» Problem details:
In the entries below, filter for the word "clavier" and copy every matching line.

Web page edit records
########################################
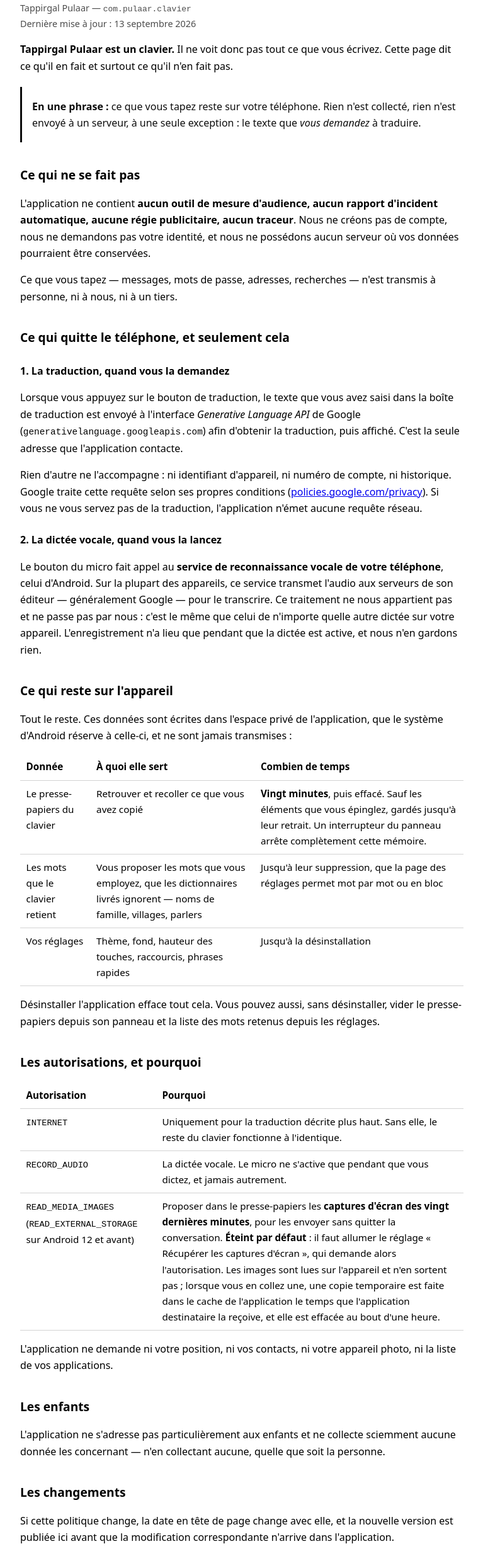
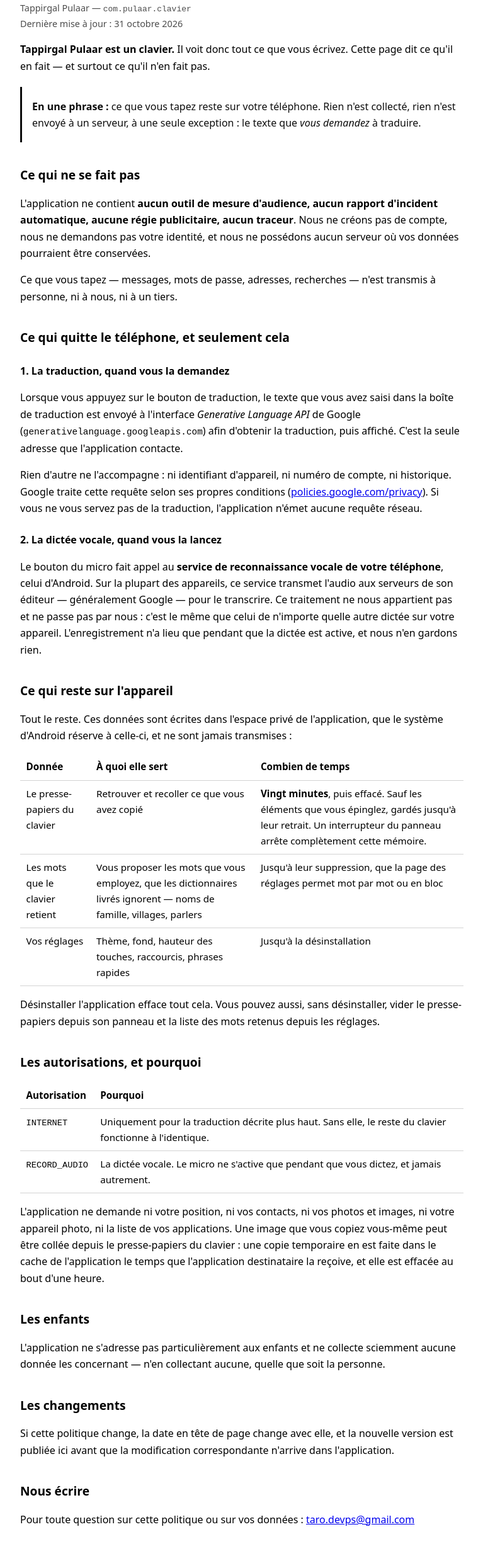
Before and after one commit to leonbathie/tappirgal-confidentialite, a plain HTML site: page index.html in a window 1280 px wide. Shown: the part 87-2558 px from the top of the page at 63% size, without its empty margins (256-1023 px from the left). Drawn offline with Linux system fonts and the light colour scheme.

Commit message:
Retire l'acces aux images de la politique, avec la fonction qui le demandait
Google Play refuse READ_MEDIA_IMAGES aux applications qui visent Android 13
et plus : le releve des captures d'ecran du presse-papiers, seul emploi de
cette autorisation, est retire du clavier en 2.10.1, et la politique ne la
mentionne plus. Copie de docs/confidentialite.html du depot du clavier, qui
fait foi.

```diff
--- a/index.html
+++ b/index.html
@@ -30,10 +30,10 @@
 
 <h1>Politique de confidentialité</h1>
 <p class="date">Tappirgal Pulaar — <code>com.pulaar.clavier</code><br>
-Dernière mise à jour : 13 septembre 2026</p>
+Dernière mise à jour : 31 octobre 2026</p>
 
-<p><strong>Tappirgal Pulaar est un clavier.</strong> Il ne voit donc pas tout ce que vous
-écrivez. Cette page dit ce qu'il en fait et surtout ce qu'il n'en fait pas.</p>
+<p><strong>Tappirgal Pulaar est un clavier.</strong> Il voit donc tout ce que vous
+écrivez. Cette page dit ce qu'il en fait — et surtout ce qu'il n'en fait pas.</p>
 
 <div class="encadre">
 <p><strong>En une phrase :</strong> ce que vous tapez reste sur votre téléphone.
@@ -116,14 +116,13 @@ retenus depuis les réglages.</p>
   <td><code>RECORD_AUDIO</code></td>
   <td>La dictée vocale. Le micro ne s'active que pendant que vous dictez, et jamais autrement.</td>
 </tr>
-<tr>
-  <td><code>READ_MEDIA_IMAGES</code><br>(<code>READ_EXTERNAL_STORAGE</code> sur Android 12 et avant)</td>
-  <td>Proposer dans le presse-papiers les <strong>captures d'écran des vingt dernières minutes</strong>, pour les envoyer sans quitter la conversation. <strong>Éteint par défaut</strong> : il faut allumer le réglage « Récupérer les captures d'écran », qui demande alors l'autorisation. Les images sont lues sur l'appareil et n'en sortent pas ; lorsque vous en collez une, une copie temporaire est faite dans le cache de l'application le temps que l'application destinataire la reçoive, et elle est effacée au bout d'une heure.</td>
-</tr>
 </table>
 
-<p>L'application ne demande ni votre position, ni vos contacts, ni votre appareil
-photo, ni la liste de vos applications.</p>
+<p>L'application ne demande ni votre position, ni vos contacts, ni vos photos et
+images, ni votre appareil photo, ni la liste de vos applications. Une image que
+vous copiez vous-même peut être collée depuis le presse-papiers du clavier :
+une copie temporaire en est faite dans le cache de l'application le temps que
+l'application destinataire la reçoive, et elle est effacée au bout d'une heure.</p>
 
 <h2>Les enfants</h2>
 
@@ -146,7 +145,7 @@ n'arrive dans l'application.</p>
 
 <h1 id="en">Privacy Policy</h1>
 <p class="date">Tappirgal Pulaar — <code>com.pulaar.clavier</code><br>
-Last updated: 13 September 2026</p>
+Last updated: 31 October 2026</p>
 
 <p><strong>Tappirgal Pulaar is a keyboard.</strong> It therefore sees everything
 you type. This page says what it does with that — and above all, what it
@@ -229,14 +228,13 @@ clipboard from its panel and the learned-word list from the settings.</p>
   <td><code>RECORD_AUDIO</code></td>
   <td>Voice dictation. The microphone is active only while you dictate, never otherwise.</td>
 </tr>
-<tr>
-  <td><code>READ_MEDIA_IMAGES</code><br>(<code>READ_EXTERNAL_STORAGE</code> on Android 12 and earlier)</td>
-  <td>To offer, in the clipboard, the <strong>screenshots taken in the last twenty minutes</strong>, so you can send one without leaving the conversation. <strong>Off by default</strong>: you must turn on the "Pick up screenshots" setting, which then asks for the permission. Images are read on the device and do not leave it; when you paste one, a temporary copy is made in the app's cache so the receiving app can read it, and it is deleted after an hour.</td>
-</tr>
 </table>
 
-<p>The app asks for neither your location, nor your contacts, nor your camera,
-nor the list of your installed apps.</p>
+<p>The app asks for neither your location, nor your contacts, nor your photos
+and images, nor your camera, nor the list of your installed apps. An image you
+copy yourself can be pasted from the keyboard's clipboard: a temporary copy is
+made in the app's cache so the receiving app can read it, and it is deleted
+after an hour.</p>
 
 <h2>Children</h2>
 
```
########################################
» Exercise solution:
cette autorisation, est retire du clavier en 2.10.1, et la politique ne la
mentionne plus. Copie de docs/confidentialite.html du depot du clavier, qui
 <p class="date">Tappirgal Pulaar — <code>com.pulaar.clavier</code><br>
-<p><strong>Tappirgal Pulaar est un clavier.</strong> Il ne voit donc pas tout ce que vous
+<p><strong>Tappirgal Pulaar est un clavier.</strong> Il voit donc tout ce que vous
+vous copiez vous-même peut être collée depuis le presse-papiers du clavier :
 <p class="date">Tappirgal Pulaar — <code>com.pulaar.clavier</code><br>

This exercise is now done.